My new and hot tidbit, located at http://www.dallasnews.com/sharedcontent/dws/dn/opinion/viewpoints/stories/DN-bchapman_10edi.ART.State.Edition1.43d902d.html, asks (from the perspective of an intelligent design supporter): "Are the Darwinists afraid to debate us?"
What a fascinating spin on the issue-- the reason it is difficult for Darwinists and intelligent design supporters have trouble finding common ground is that the Darwinists are afraid that they're wrong. According to the article, "it is disheartening" that science professors object to the intelligent design scientists and philosophers who wish to speak at a conference at Southern Methodist University.
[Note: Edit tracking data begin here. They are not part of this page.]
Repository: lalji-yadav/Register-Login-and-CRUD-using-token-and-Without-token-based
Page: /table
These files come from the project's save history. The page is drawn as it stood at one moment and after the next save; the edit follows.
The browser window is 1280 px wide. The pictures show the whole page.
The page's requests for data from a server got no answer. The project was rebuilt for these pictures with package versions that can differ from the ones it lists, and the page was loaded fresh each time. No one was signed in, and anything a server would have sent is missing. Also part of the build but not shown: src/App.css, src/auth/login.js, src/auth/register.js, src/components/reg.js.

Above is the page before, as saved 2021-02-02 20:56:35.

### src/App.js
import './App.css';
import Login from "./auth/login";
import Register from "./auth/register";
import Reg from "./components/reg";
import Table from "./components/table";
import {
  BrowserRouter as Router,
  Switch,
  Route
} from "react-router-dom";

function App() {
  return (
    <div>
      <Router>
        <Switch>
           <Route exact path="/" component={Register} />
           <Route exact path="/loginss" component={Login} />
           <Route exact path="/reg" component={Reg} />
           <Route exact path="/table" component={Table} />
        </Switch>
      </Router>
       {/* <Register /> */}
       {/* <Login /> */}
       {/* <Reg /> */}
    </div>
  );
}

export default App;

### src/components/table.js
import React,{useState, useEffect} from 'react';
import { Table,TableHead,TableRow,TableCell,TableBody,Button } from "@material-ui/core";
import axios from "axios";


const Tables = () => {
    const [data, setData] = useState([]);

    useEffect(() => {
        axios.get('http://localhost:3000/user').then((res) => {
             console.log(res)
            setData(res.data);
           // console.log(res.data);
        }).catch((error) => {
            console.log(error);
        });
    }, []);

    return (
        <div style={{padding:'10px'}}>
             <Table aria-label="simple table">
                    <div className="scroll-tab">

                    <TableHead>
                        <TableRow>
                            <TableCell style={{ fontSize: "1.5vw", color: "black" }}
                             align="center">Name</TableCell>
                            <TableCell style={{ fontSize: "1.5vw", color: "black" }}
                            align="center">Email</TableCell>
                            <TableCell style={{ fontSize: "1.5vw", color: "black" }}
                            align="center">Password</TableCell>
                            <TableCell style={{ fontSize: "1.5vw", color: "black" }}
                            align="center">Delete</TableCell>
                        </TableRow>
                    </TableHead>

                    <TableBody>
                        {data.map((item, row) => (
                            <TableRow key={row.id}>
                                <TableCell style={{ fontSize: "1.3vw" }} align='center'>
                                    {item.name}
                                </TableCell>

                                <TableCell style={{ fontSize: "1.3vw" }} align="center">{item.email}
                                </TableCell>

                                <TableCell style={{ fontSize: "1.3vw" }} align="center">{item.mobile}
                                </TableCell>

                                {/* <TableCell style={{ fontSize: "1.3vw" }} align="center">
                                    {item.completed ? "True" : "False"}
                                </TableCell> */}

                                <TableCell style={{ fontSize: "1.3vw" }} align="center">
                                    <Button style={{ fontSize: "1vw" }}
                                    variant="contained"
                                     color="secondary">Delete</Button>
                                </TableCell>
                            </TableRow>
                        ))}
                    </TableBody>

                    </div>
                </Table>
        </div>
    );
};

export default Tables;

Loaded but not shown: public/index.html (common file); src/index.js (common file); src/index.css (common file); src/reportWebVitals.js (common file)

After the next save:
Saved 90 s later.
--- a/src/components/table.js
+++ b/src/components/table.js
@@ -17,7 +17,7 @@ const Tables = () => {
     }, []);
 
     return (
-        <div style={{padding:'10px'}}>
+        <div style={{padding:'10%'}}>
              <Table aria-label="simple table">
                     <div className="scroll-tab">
Bruce Chapman and John West, two supposed scientists at a think tank, complain that "unfortunately, would-be censors are trying to get the conference banned from campus by ludicrously comparing intelligent design proponents to faith healers or even Holocaust deniers." This is an interesting, if inflammatory, comparison. Few in the United States would dare to deny the existence of the Holocaust-- that would be ludicrous. Far from the comparison being ludicrous, as the writer states, I wonder if supporting intelligent design is indeed equally absurd as denying the Holocaust. Is it possible for a Holocaust denier and a non-denier (believer?) to find common ground to even begin a debate? Can evolutionists and intelligent design supporters "engage in genuine dialogue", as the authors believe they should? In both cases, the approach and evidence to the issue are so entirely opposite that it's hard to see how they could. Darwinists are not so much afraid to debate intelligent design proponents as unable.